%%
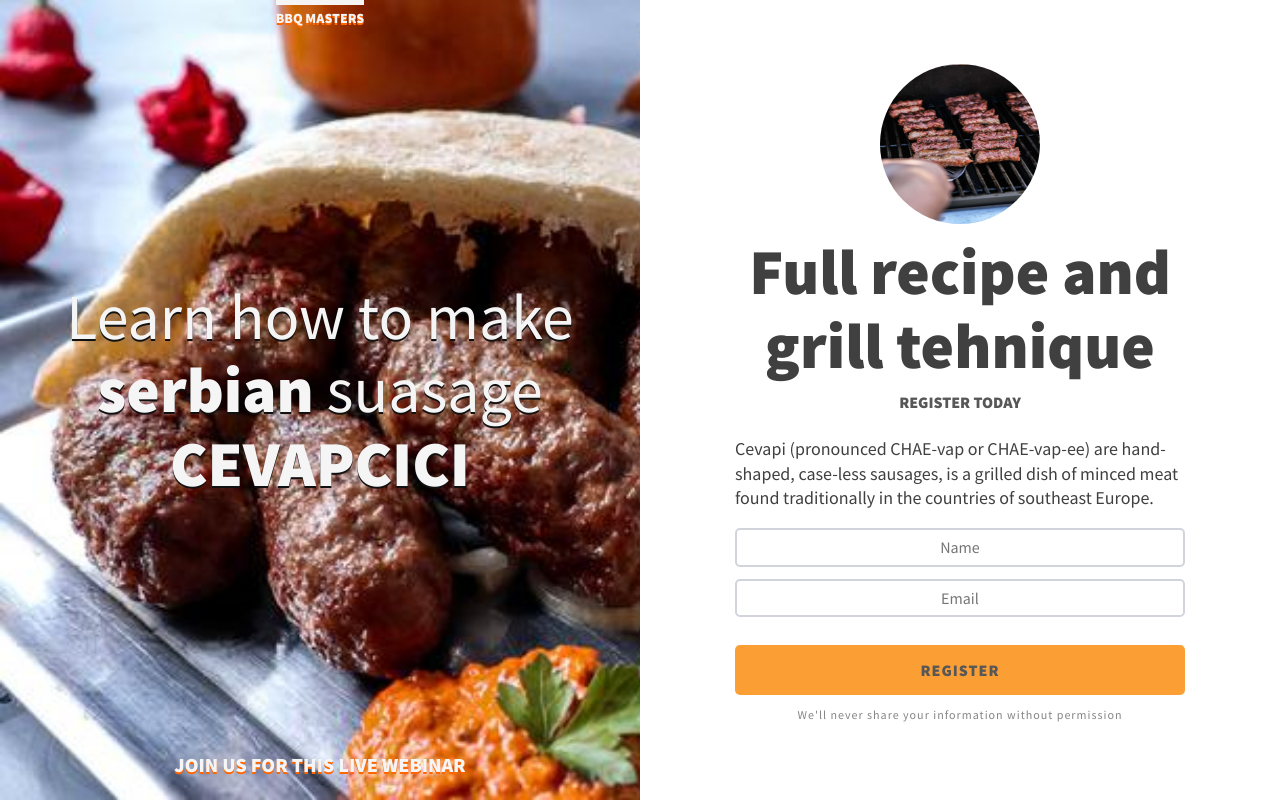
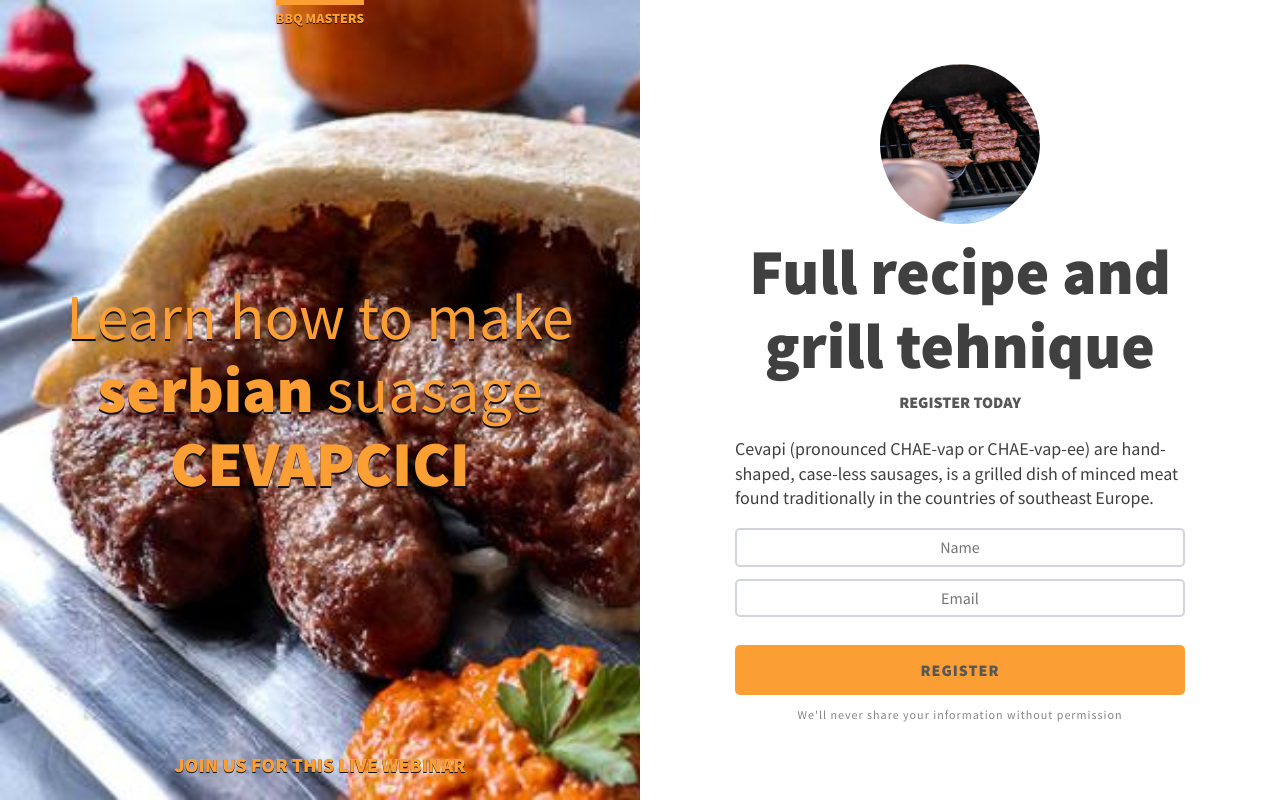
Before and after one commit to deboker/cevapcici, a website built with Vite: page index.html in a window 1280 px wide. Built offline with nearby package versions, Linux system fonts and the light colour scheme.

Commit message:
color text

```diff
--- a/styles.css
+++ b/styles.css
@@ -44,7 +44,7 @@ p {
 .beta-text,
 .top-text {
     text-transform: uppercase;
-    text-shadow: 0 2px #ff6600;
+    text-shadow: 0 1px #121111;
 }
 
 .top-text {
@@ -82,7 +82,7 @@ p {
     justify-content: space-between;
     min-height: 250px;
     text-align: center;
-    color: whitesmoke;
+    color: #fb9f35;
     background: #a5a5a7 url("images/cevap-lepinja.jpeg");
     background-size: cover;
     padding-bottom: 1.5em;
```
%%
## Problem to work on
A faithful, complete copy of the records above is required, one that contains no pictures.

## Reply
Before and after one commit to deboker/cevapcici, a website built with Vite: page index.html in a window 1280 px wide. Built offline with nearby package versions, Linux system fonts and the light colour scheme.

Commit message:
color text

```diff
--- a/styles.css
+++ b/styles.css
@@ -44,7 +44,7 @@ p {
 .beta-text,
 .top-text {
     text-transform: uppercase;
-    text-shadow: 0 2px #ff6600;
+    text-shadow: 0 1px #121111;
 }
 
 .top-text {
@@ -82,7 +82,7 @@ p {
     justify-content: space-between;
     min-height: 250px;
     text-align: center;
-    color: whitesmoke;
+    color: #fb9f35;
     background: #a5a5a7 url("images/cevap-lepinja.jpeg");
     background-size: cover;
     padding-bottom: 1.5em;
```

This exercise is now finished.